Can Mao Zedong's poetry rekindle the fighting spirit of the Chinese women's volleyball team in time for next year's London Olympics?
The team, with only five players from the bronze-medal-winning squad of the 2008 Beijing Olympics, has been in a month-long, closed-door training session that will end on Monday. Part of the session was a six-day crash course on some of Mao's poems, the China Volleyball Association said on its website.
The study and reading of the poems represent another sign of a revived push for 'red culture' by the Communist Party. The push is one method being used to hold together an increasingly fragmented society. Flamboyant Chongqing party secretary Bo Xilai has been spearheading a revival of revolutionary culture there, with one television channel broadcasting revolutionary songs, films and artworks extolling the party.

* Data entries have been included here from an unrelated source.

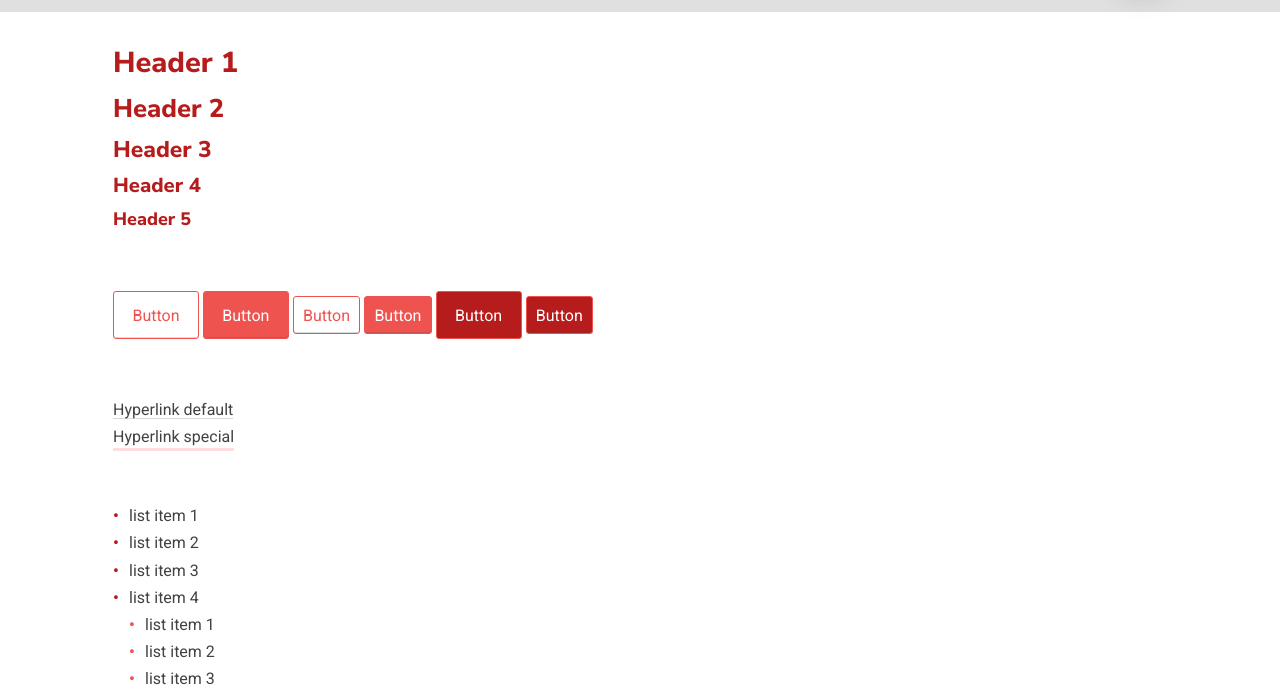
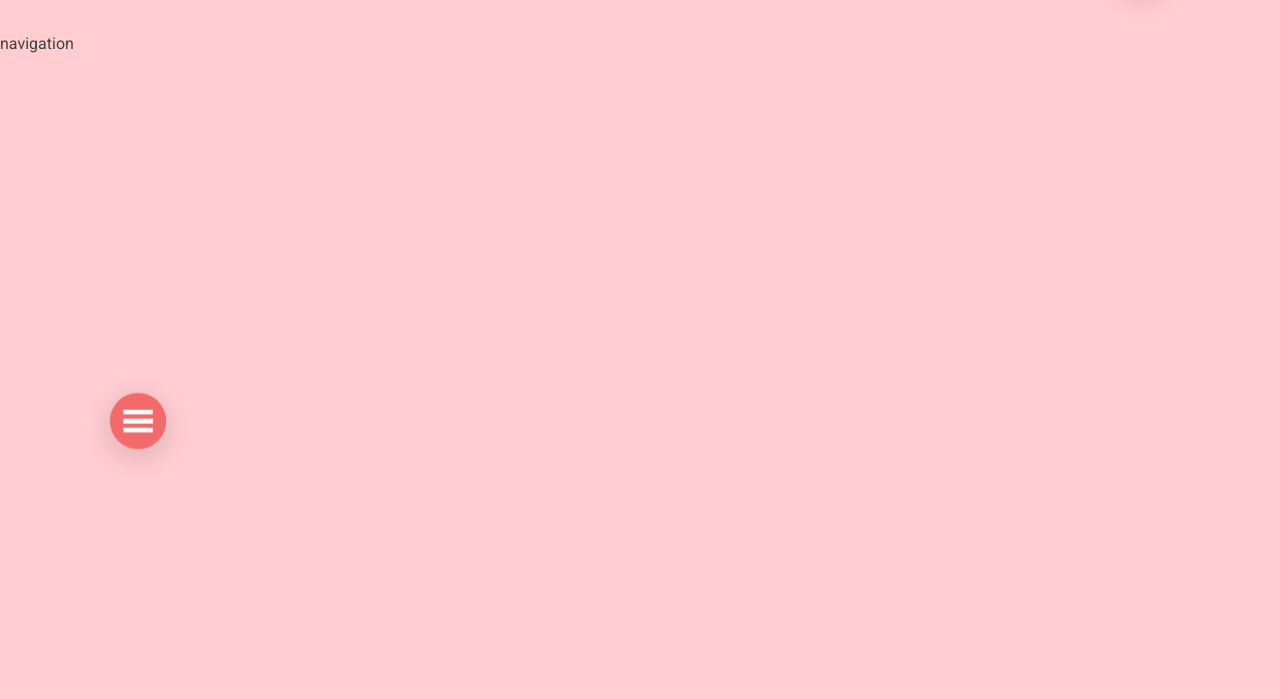
Before and after one commit to mikaelg/node-scripts-taskrunner-boilerplate, a website: page public/test.html in a window 1280 px wide. Both pictures are taken after a click on the element 1142 px from the left and 50 px from the top of the page. Shown: the part 90-789 px from the top of the page. Drawn offline with Linux system fonts and the light colour scheme.

Commit message:
start open navigation

```diff
--- a/public/js/main.js
+++ b/public/js/main.js
@@ -1,13 +1,16 @@
 
 document.addEventListener('DOMContentLoaded', (event) => {
 
-    let  nav_icon;
+    let navigation;
+    let nav_icon;
 
+    navigation = document.getElementById('navigation');
     nav_icon = document.getElementById('nav-icon');
     nav_icon.addEventListener('click', _toggle);
 
     function _toggle() {
         nav_icon.classList.toggle('open');
+        navigation.classList.toggle('open');
     }
 
 });
--- a/public/sass/abstracts/_variables.scss
+++ b/public/sass/abstracts/_variables.scss
@@ -62,3 +62,10 @@ $screen-lg-min: 992px;
 
 // Large tablets and desktops
 $screen-xl-min: 1200px;
+
+// Z-INDEX
+
+$z-index: (
+  nav-icon           : 999,
+  navigation         : 888,
+);
--- a/public/sass/component/_nav-icon.scss
+++ b/public/sass/component/_nav-icon.scss
@@ -7,18 +7,8 @@ $icon-height: $icon-bar-height + $icon-bar-top--bottom; // 45px
 $icon-width: ($icon-height / 3) * 4 ; //60px;
 
 // STYLING
-
-* {
-  margin: 0;
-  padding: 0;
-}
-
-
 .nav-icon__container {
   background-color: $color-primary;
-//   position: absolute;
-//   top: 2rem;
-//   left: 2rem;
   width:5rem;
   height:5rem;
   border-radius:50%;
@@ -33,6 +23,10 @@ $icon-width: ($icon-height / 3) * 4 ; //60px;
 }
 
 #nav-icon {
+    z-index: map-get($z-index, nav-icon);
+}
+
+.nav-icon {
   width: $icon-width;
   height: $icon-height;
 
--- a/public/sass/layout/_navigation.scss
+++ b/public/sass/layout/_navigation.scss
@@ -0,0 +1,16 @@
+.navigation {
+    height: 100%;
+    width: 0;
+    position: fixed;
+    //z-index: map-get($z-index, navigation);
+    top: 0;
+    right:0;
+    background-color: $color-primary-light;
+    overflow-x: hidden;
+    transition: 0.5s;
+    padding-top: 12rem;
+
+    &.open {
+        width:100%;
+    }
+}
--- a/public/test.html
+++ b/public/test.html
@@ -13,7 +13,9 @@
         <title>Boilerplate | MIG</title>
     </head>
     <body>
-
+        <nav class="navigation" id="navigation">
+            navigation
+        </nav>
         <div class="outer-wrapper">
             <header class="header container container-bgr--grey-light">
                 <div class="container-inner">
@@ -23,7 +25,7 @@
                     </div>
                     <div class="header__navigation">
                         <div class="nav-icon__container">
-                            <div id="nav-icon">
+                            <div class="nav-icon" id="nav-icon">
                                 <span></span>
                                 <span></span>
                                 <span></span>
@@ -49,6 +51,16 @@
                     <a href="#" class="button button--solid button--small">Button</a>
                     <a href="#" class="button button--solid-dark">Button</a>
                     <a href="#" class="button button--solid-dark button--small">Button</a>
+                </div>
+                <div class="container-inner">
+                    <div class="nav-icon__container">
+                        <div class="nav-icon">
+                            <span></span>
+                            <span></span>
+                            <span></span>
+                            <span></span>
+                        </div>
+                    </div>
                 </div>
                 <div class="container-inner ">
                     <a href="#" c>Hyperlink default</a><br>
```
Also changed, not shown: public/css/style.css, public/sass/main.scss (line endings or trailing spaces).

The volleyball association said that, among other things, the players were required to study Mao's famous poem The Long March, which chronicles the painstaking, treacherous retreat of the Red Army to evade the pursuit of the Kuomintang army between October 1934 and October 1935. 'By undertaking such activities ... the women's volleyball team can immerse themselves in the same morale with which Chairman Mao led the Long March in their daily training and preparations for the London Olympics,' the association said.
The team's victory in the 1981 World Cup inspired millions of Chinese at a time when the country was in the early stages of its reform and opening after the tumultuous Cultural Revolution (1966-76).
The team went on to win four world titles in a row, including their first Olympic gold medal in 1984, and catapulted it to national heroism. But it has been a slide for the team since then, although they were ranked first in the world in 2004 and won the World Cup again in 2005.
They lost the Asian championship for the second time in a row in September 2009 in a crushing defeat to Thailand, and finished 10th in last year's World Championships in Japan, which has led fans to decry a weakening of the Chinese team's fighting spirit.
Some online commentators say that Mao's poems are not just well written but have a powerful message, and that they hope the women's team can look beyond the poems' literary beauty to their essence.